In November 1959 there occurred a mass murder which shocked the nation, if not the world, as the Clutter family of rural Kansas were massacred in their own home one night. A countrywide manhunt was organised, but let us go back to the beginning of the story, where the two murderers, Perry Smith (Robert Blake) and Dick Hickock (Scott Wilson) met shortly after the former was released from prison. They had big plans to track down a fortune in treasure in a shipwreck off the coast of Mexico, which according to Perry who had the map was theirs for the taking, but Dick had ideas about getting money with less effort closer to home. So it was that they were in Kansas and he became convinced the Clutter home held a safe full of thousands of dollars...
In Cold Blood is still one of the most important books on crime ever written, a vivid narrative by Truman Capote which attempted not only to bring to life the victims on the page, but examine the psychology of the killers as well in a particularly influential fashion. It was as much a "this could happen to you" warning about the reader identifying with the deceased as it was a warning that the wrong set of choices, the bad luck of the wrong background and getting influenced by the wrong sort of person could land you into a dire situation that saw you committing a crime yourself - possibly the worst crime of all. But Capote was not out to exclusively chill the blood, and his meticulous research was testament to that.
When director Richard Brooks came to adapt the book for the big screen, he made sure to keep as close to the page as possible, and though Capote admitted he had embellished his story to an extent to make it more literary, as his readership would have expected, Brooks stuck to the facts wherever possible so that the film was faithful to both the text and the actual people involved. At the time this was considered the most violent film to ever have emerged from Hollywood, though shortly after that device was going to be yet more extreme as censorship loosened, largely thanks to works such as this, and now it looks like the sort of reconstruction you would see on television. Or it would except for one aspect: cinematographer Conrad Hall's stunning, black and white widescreen compositions.
This was one of the best, if not the best, looking true crime yarns ever to grace the screen, and if there are parts where the narrative unavoidably meanders during the killers' wandering across America in the aftermath of their crime, the compensation is just how excellent in appearance Brooks and Hall crafted their tale - Quincy Jones' superb jazz score was another masterful scene setter.

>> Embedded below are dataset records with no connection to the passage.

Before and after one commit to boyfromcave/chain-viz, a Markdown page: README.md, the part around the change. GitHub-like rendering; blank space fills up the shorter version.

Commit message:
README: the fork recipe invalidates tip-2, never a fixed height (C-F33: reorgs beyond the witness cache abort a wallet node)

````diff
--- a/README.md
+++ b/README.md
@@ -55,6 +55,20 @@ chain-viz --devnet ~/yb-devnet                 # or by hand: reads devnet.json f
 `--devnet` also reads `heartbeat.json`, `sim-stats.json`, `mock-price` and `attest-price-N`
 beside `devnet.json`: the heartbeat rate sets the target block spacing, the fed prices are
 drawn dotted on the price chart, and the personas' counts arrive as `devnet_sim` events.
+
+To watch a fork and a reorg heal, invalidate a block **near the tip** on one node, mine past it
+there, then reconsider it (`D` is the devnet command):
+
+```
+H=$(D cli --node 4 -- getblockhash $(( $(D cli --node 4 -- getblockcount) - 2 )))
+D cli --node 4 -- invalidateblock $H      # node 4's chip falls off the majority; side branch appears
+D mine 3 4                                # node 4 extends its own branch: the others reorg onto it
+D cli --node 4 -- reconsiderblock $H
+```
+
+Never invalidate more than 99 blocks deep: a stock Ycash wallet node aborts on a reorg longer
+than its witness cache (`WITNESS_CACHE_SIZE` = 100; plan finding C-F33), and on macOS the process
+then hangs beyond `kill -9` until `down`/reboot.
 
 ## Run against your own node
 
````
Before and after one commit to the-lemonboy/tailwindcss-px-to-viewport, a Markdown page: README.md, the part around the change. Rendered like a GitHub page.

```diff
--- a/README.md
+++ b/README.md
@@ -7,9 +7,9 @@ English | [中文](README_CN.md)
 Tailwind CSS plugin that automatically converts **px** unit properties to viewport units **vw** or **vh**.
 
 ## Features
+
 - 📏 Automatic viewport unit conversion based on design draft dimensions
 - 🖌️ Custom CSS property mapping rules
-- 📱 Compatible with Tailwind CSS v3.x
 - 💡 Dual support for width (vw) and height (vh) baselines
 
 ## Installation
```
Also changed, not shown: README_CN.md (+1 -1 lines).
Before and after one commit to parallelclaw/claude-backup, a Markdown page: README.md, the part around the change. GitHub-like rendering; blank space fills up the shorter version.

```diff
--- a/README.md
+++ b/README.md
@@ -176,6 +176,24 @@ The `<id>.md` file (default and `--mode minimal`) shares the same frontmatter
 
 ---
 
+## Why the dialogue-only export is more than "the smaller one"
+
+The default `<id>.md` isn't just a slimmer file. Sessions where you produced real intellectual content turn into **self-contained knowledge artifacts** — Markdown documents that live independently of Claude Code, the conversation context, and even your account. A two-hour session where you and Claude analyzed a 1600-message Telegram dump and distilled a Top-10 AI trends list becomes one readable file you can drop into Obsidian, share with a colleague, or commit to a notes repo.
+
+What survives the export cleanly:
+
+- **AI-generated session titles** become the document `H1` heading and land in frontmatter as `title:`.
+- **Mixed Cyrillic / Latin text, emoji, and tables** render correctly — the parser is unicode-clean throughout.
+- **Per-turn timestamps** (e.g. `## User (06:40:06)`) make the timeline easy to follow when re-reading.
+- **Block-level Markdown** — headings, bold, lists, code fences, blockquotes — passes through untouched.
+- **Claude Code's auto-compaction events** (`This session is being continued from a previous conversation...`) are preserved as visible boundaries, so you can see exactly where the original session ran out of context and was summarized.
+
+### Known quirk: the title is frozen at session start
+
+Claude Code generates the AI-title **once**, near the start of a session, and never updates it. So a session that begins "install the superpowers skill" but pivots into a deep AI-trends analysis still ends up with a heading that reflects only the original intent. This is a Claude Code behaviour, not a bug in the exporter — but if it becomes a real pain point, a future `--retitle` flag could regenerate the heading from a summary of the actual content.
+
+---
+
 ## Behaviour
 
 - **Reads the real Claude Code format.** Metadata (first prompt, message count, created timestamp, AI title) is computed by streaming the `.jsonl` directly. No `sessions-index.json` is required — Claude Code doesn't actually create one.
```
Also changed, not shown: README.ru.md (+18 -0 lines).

In the meantime, Brooks set about capturing the weird sympathy Capote had for Perry especially, not perhaps so weird when you knew he had gotten to know him very well as he sat on Death Row, but it wasn't what most viewers, well aware of the acts he had committed, would be sharing feelings about. That was a mark of how significant the book and the movie were, that we should find ourselves forced to confront our opinions about these two men.
What was never in doubt was the tragedy of what befell the Clutters, though here they are given less time to flesh out their personalities and relationships than in the source, which weighed the interest in favour of the murderers. Both Blake and Wilson rarely got roles as good as this again, and as if they were well aware of this they grabbed their opportunities with both hands, so you can sense the relish both actors had for proving themselves in a high profile production. Arguably Blake had the best part, as the crippled thanks to a motorcycle accident Perry, a man whose father has twisted his mind into an inferiority which has left him a hopeless dreamer, a trait that in other stories would be sentimental and even cute, but here was sick, demeaning and self-destructive. The murders were held back to the last act of the film, building up the tension and again confronting us with the abyss of horror the family must have faced that night, only now we see the culprits through the eyes of understanding. If In Cold Blood was slightly artificial and lacked Capote's heartbreaking final line, it remained resonant.